=== Task ===
Using the records below, find every line that includes "contains" and copy it.

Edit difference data
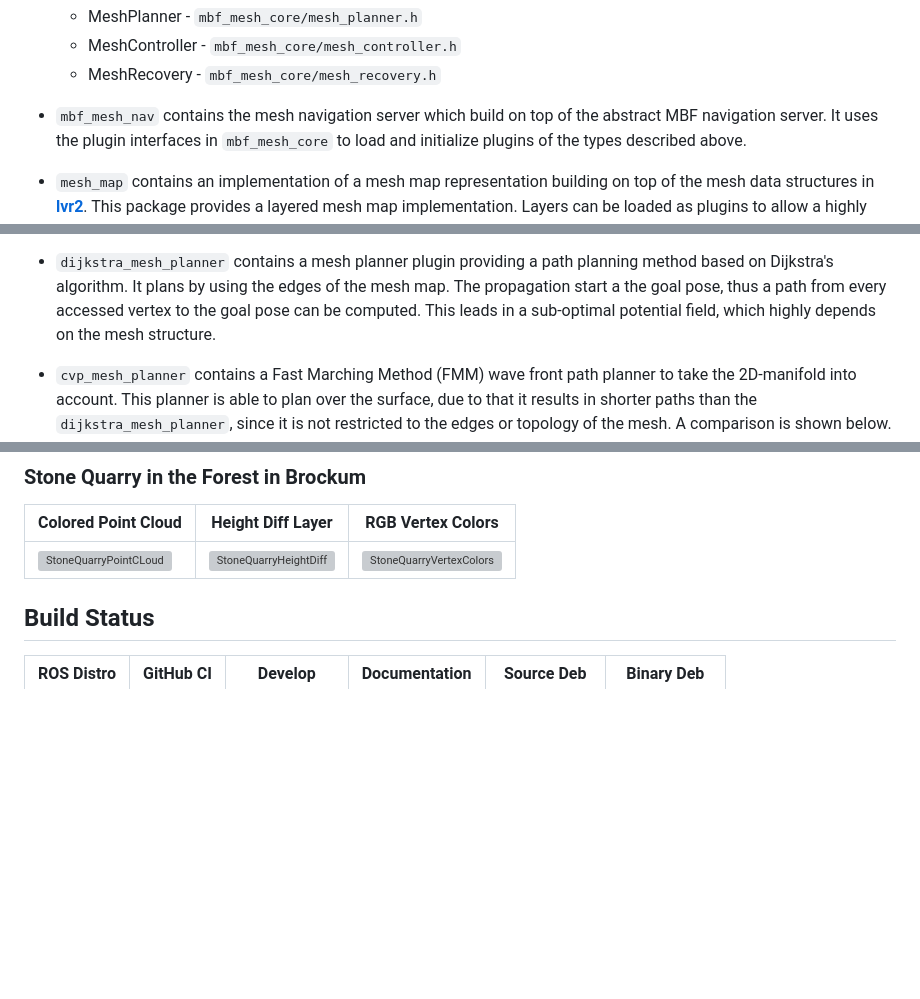
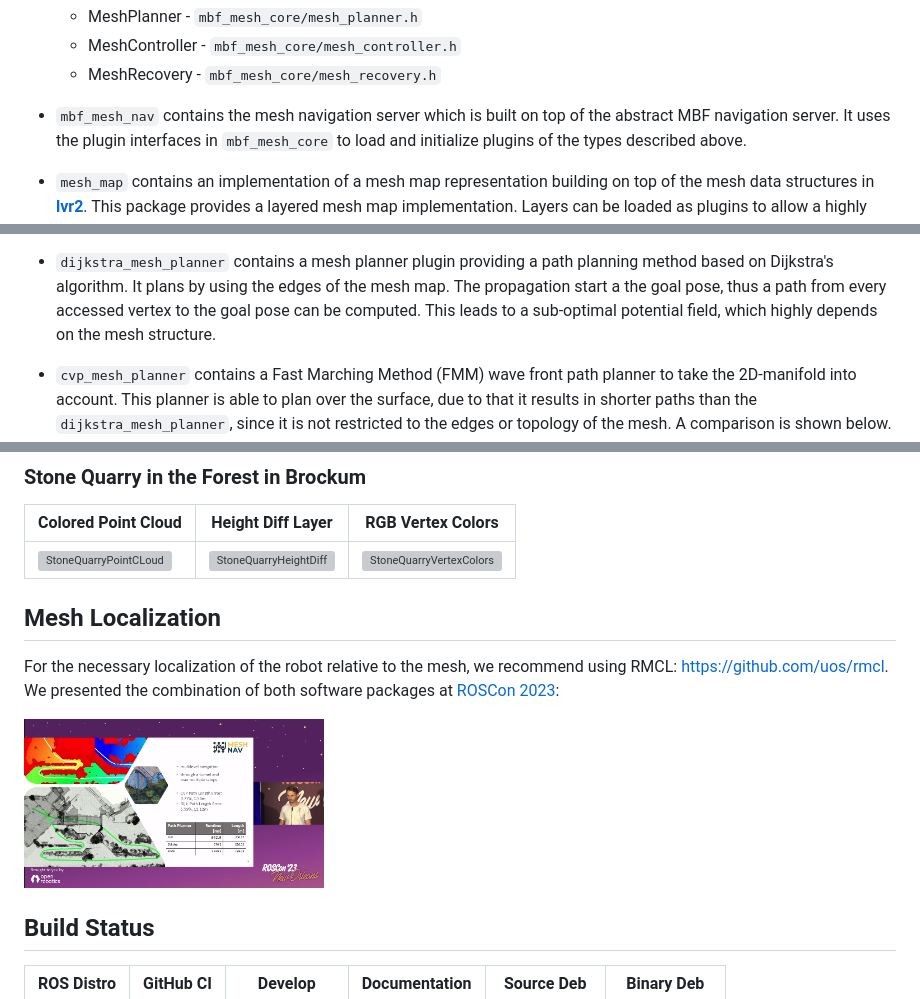
Before and after one commit to naturerobots/mesh_navigation, a Markdown page: README.md, 3 parts joined by grey strips. Drawn GitHub-style; pictures changed too: docs/images/roscon2023_talk.png (added); blank space fills up the shorter version; grey boxes are pictures that could not be loaded.

Commit message:
added roscon talk to readme

```diff
--- a/README.md
+++ b/README.md
@@ -85,7 +85,7 @@ The package structure is as follows:
   - MeshController - `mbf_mesh_core/mesh_controller.h`
   - MeshRecovery - `mbf_mesh_core/mesh_recovery.h`
 
-- `mbf_mesh_nav` contains the mesh navigation server which build on top of the abstract MBF navigation server.
+- `mbf_mesh_nav` contains the mesh navigation server which is built on top of the abstract MBF navigation server.
   It uses the plugin interfaces in `mbf_mesh_core` to load and initialize plugins of the types described above.
 
 - `mesh_map` contains an implementation of a mesh map representation building on top of the mesh data structures
@@ -105,7 +105,7 @@ The package structure is as follows:
 
 - `dijkstra_mesh_planner` contains a mesh planner plugin providing a path planning method based on Dijkstra's algorithm.
   It plans by using the edges of the mesh map. The propagation start a the goal pose, thus a path from every accessed
-  vertex to the goal pose can be computed. This leads in a sub-optimal potential field, which highly depends on the mesh
+  vertex to the goal pose can be computed. This leads to a sub-optimal potential field, which highly depends on the mesh
   structure.
 
 - `cvp_mesh_planner` contains a Fast Marching Method (FMM) wave front path planner to take the 2D-manifold into account.
@@ -196,6 +196,11 @@ It will be renamed soon to vector_field_planner.
 | ------------------------------------------------------------------------------------------------ | ------------------------------------------------------------------------------------------------------ | ------------------------------------------------------------------------------------------------------- |
 | ![StoneQuarryPointCLoud](docs/images/stone_quarry/cloud.png?raw=true "Stone Quarry Point Cloud") | ![StoneQuarryHeightDiff](docs/images/stone_quarry/height_diff.jpg?raw=true "Stone Quarry Height Diff") | ![StoneQuarryVertexColors](docs/images/stone_quarry/mesh_rgb.jpg?raw=true "Stone Quarry Vertex Colors") |
 
+## Mesh Localization
+
+For the necessary localization of the robot relative to the mesh, we recommend using RMCL: [https://github.com/uos/rmcl](https://github.com/uos/rmcl). We presented the combination of both software packages at [ROSCon 2023](https://vimeo.com/879000775):
+
+<a href="https://vimeo.com/879000775" target="_blank" ><img src="docs/images/roscon2023_talk.png" alt="MeshNav ROSCon 2023 Video" width="300px"/></a>
 
 ## Build Status
 
```
Also changed, not shown: other parts of README.md (+1 -1 lines).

=== Response ===
-- `mbf_mesh_nav` contains the mesh navigation server which build on top of the abstract MBF navigation server.
+- `mbf_mesh_nav` contains the mesh navigation server which is built on top of the abstract MBF navigation server.
 - `mesh_map` contains an implementation of a mesh map representation building on top of the mesh data structures
 - `dijkstra_mesh_planner` contains a mesh planner plugin providing a path planning method based on Dijkstra's algorithm.
 - `cvp_mesh_planner` contains a Fast Marching Method (FMM) wave front path planner to take the 2D-manifold into account.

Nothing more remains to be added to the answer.